23 Jul Instagram is trialing hidden likes in select countries
As part of a trial to remove social pressure, Instagram has hidden likes on its platform to allow users to focus on the content, rather than expectations to follow a trend.
Instagram has been rated the most detrimental platform on young people’s mental health, according to a report by the RSPH (Royal Society for Public Health). Announced on Twitter, Instagram stated that currently the trial is running in Australia, Brazil, Canada, Ireland, Italy, Japan and New Zealand.
Mia Garlick, director of policy for Facebook Australia and New Zealand said in a statement, “we want Instagram to be a place where people feel comfortable expressing themselves,”
“We hope this test will remove the pressure of how many likes a post will receive, so you can focus on sharing the things you love.”
We’re currently running a test that hides the total number of likes and video views for some people in the following countries:
✅ New Zealand pic.twitter.com/2OdzpIUBka
— Instagram (@instagram) 17 July 2019
Measurement tools for businesses will not be affected during the trial, a spokesperson for Instagram clarified.
The test was launched in Canada with Adam Mosseri, chief of Instagram, saying, “we want people to worry a little bit less about how many likes they’re getting on Instagram and spend a bit more time connecting with the people that they care about.”
Why hide likes?

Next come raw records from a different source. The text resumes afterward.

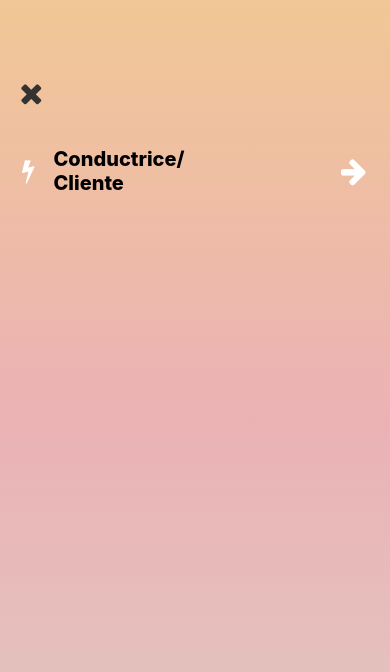
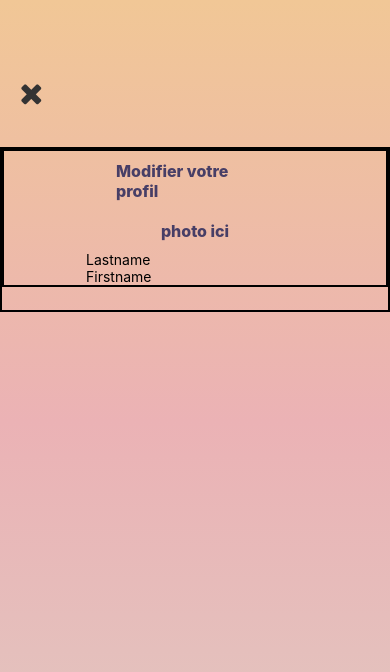
Before and after one commit to dennis-klns/Huguette-Front, a React Native app: screen /ProfilInformationsEdit in a window 390 px wide. Shown: the top 672 px of the page. Built offline with nearby package versions, Linux system fonts and the light colour scheme.

Commit message:
photoscreen updtate

```diff
--- a/screens/HomeScreen.js
+++ b/screens/HomeScreen.js
@@ -10,7 +10,7 @@ import {
 
 export default function HomeScreen({ navigation }) {
   const handleSignUp = () => {
-    navigation.navigate("TabNavigator", { screen: "Profile" });
+    navigation.navigate("SignUpPhoto");
     // navigation.navigate("SignUpPhoto");
     //navigation.navigate("SignUp")
     //navigation.navigate("TabNavigator", { screen: "Profile" });
--- a/screens/ProfilInformationsEditScreen.js
+++ b/screens/ProfilInformationsEditScreen.js
@@ -6,6 +6,7 @@ import {
   Text,
   TouchableOpacity,
   View,
+  TextInput,
 } from "react-native";
 import Modal from 'react-native-modal';
 import FontAwesome from "react-native-vector-icons/FontAwesome";
@@ -39,19 +40,23 @@ export default function ProfilInformations({ navigation }) {
           </TouchableOpacity>
        </View>
 
-        <TouchableOpacity style={styles.bar} activeOpacity={0.3}>
-           <View style={styles.bar1}>
-               <View style={styles.bar11}>
-                  <FontAwesome name="bolt" size={25} color="#ffffff" />
-               </View>
-               <View style={styles.bar12}>
-                 <Text style={styles.textEmergency}>Conductrice/ Cliente</Text>
-               </View>
-           </View>
-           <View style={styles.bar2}>
-                <FontAwesome name="arrow-right" size={30} color="#ffffff" />
-           </View>
-        </TouchableOpacity>
+        <View style={styles.profilContainer} activeOpacity={0.3}>
+
+            <View style={styles.profile}>
+              <View>
+                <Text style={styles.text}>Modifier votre profil</Text>
+              </View>
+              <View>
+              <Text style={styles.text}>photo ici</Text>
+
+              </View>
+              <View>
+                  <TextInput placeholder="Lastname"/>
+                  <TextInput placeholder="Firstname"/>
+              </View>
+            </View>
+
+        </View>
 
 
 
@@ -77,125 +82,48 @@ container: {
     flex: 1,
     alignItems: 'center',
     justifyContent: 'flex-start',
-
-
 },
 
 closeIcon: {
   width: '90%',
 },
 
-bar:{
+
+profilContainer:{
   width: '100%',
   flexDirection: 'row',
   alignItems: 'center',
-  justifyContent: 'space-between',
   marginTop : '10%',
   paddingBottom:'6%',
-
-},
-
-bar1:{
-paddingLeft: '4%',
-width: '85%',
-flexDirection: 'row',
-alignItems: 'center',
-},
-
-bar2:{
-  paddingRight: '6%',
-},
-
-bar11:{
-width: '8%',
-justifyContent: 'center',
-alignItems: 'center',
-},
-
-bar12:{
-  paddingLeft: '4%',
-},
-
-startLine:{
-
-},
-
-centerLine: {
-    height: 45,
-    justifyContent: 'center',
-    alignItems: "flex-start",
-    backgroundColor: 'transparent',
-    borderRadius: 10,
+  borderWidth: 2,
 
 },
 
 
-textEmergency: {
-    fontWeight: '800',
-    fontSize: 20,
-    marginRight: '10%',
-},
-
-endLine:{
+profile: {
+  width: "100%",
+  justifyContent: 'center',
+  alignItems: "center",
+  borderWidth: 2,
 
 },
 
-buttonContainer:{
-  marginTop: '13%',
-  width: '60%',
-  alignItems: 'center',
+text: {
+  width: "80%",
+  fontSize: 16,
+  fontWeight: "800",
+  color: "#473E66",
+  margin: 10,
 },
 
-button: {
-
-  height: 40,
-  paddingTop: 8,
-  width: "60%",
-  alignItems: "center",
-  marginTop: 20,
-  backgroundColor: "#EAAC8B",
-  borderRadius: 10,
-  shadowColor: "#000",
-  shadowOffset: {
-    width: 0,
-    height: 2,
-  },
-  shadowOpacity: 0.25,
-  shadowRadius: 4,
-  elevation: 5,
+input: {
+  height: '10%',
+  width: "80%",
+  marginTop: 25,
+  borderBottomColor: "#4F4F4F",
+  borderBottomWidth: 1,
+  fontSize: 25,
+  color: "#4F4F4F",
 },
 
-
-  textButton: {
-      color: '#fff',
-      height: 30,
-      fontWeight: '600',
-      fontSize: 16,
-
-  },
-
-
-  texteModal:{
-    marginTop: 10,
-    fontSize: 15,
-  },
-
-  modal: {
-    justifyContent: 'flex-end',
-    margin: 0,
-  },
-
-
-  modalContent: {
-    height: '70%',
-    backgroundColor: "white",
-    padding: 22,
-    justifyContent: "center",
-    alignItems: "center",
-    borderRadius: 4,
-    borderColor: "rgba(0, 0, 0, 0.1)",
-
-  },
-
-
 });
--- a/screens/SignInScreen.js
+++ b/screens/SignInScreen.js
@@ -42,7 +42,8 @@ export default function SignUpUserScreen({ navigation }) {
           setEmail("");
           setPhone("");
           setPassword("");
-          navigation.navigate("TabNavigator", { screen: "Map" });
+          navigation.navigate("SignUpPhoto");
+          // navigation.navigate("TabNavigator", { screen: "Map" });
         } else {
           setErrorMessage("Identifiants manquants ou incorrects");
           setIsErrorModalVisible(true);
--- a/screens/SignUpPhotoScreen.js
+++ b/screens/SignUpPhotoScreen.js
@@ -12,7 +12,7 @@ import {
 } from 'react-native';
 import { LinearGradient } from "expo-linear-gradient";
 import { Camera, CameraType, FlashMode } from 'expo-camera';
-import { useDispatch } from 'react-redux';
+import { useDispatch, useSelector } from 'react-redux';
 import { login } from '../reducers/user';
 import { KeyboardAwareScrollView } from 'react-native-keyboard-aware-scroll-view';
 import DateTimePicker from '@react-native-community/datetimepicker';
@@ -21,7 +21,7 @@ import Modal from 'react-native-modal';
 import FontAwesome from 'react-native-vector-icons/FontAwesome';
 import { useIsFocused } from "@react-navigation/native";
 import * as ImagePicker from 'expo-image-picker';
-
+import { UseSelector } from "react-redux";
 
 export default function SignUpPhotoScreen({ navigation }) {
 
@@ -73,11 +73,12 @@ type: 'image/jpeg',
 };
 
 formData.append('photoFromFront', file);
+const user = useSelector((state) => state.value)
 
 //fetch('https://huguette-backend.vercel.app/upload'
 //http://192.168.10.154:3000/upload
 
-fetch('https://huguette-backend.vercel.app/upload', {
+fetch(`https://huguette-backend.vercel.app/upload/${user.token}`, {
   method: 'POST',
   body: formData,
 }).then((response) => response.json())
```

Likes are a form of social currency. And for influencers – actual currency. The pursuit of likes can stoke competitive and addictive behaviours which cause stress and other mental health problems. Users can end up fixating on how many people have hit the little red heart on their videos or photos. It can even have an effect on self-esteem: we’re humans and we like praise.
“We want people to worry a little bit less about how many likes they’re getting on Instagram and spend a bit more time connecting with the people that they care about,” Mosseri said during F8 – Facebook’s yearly developer conference in San Jose, California.
This continues Instagram’s attempts at limiting cyber-bullying following the NSPCC stating in 2018 that YouTube and Facebook’s properties pose the highest online risk to kids.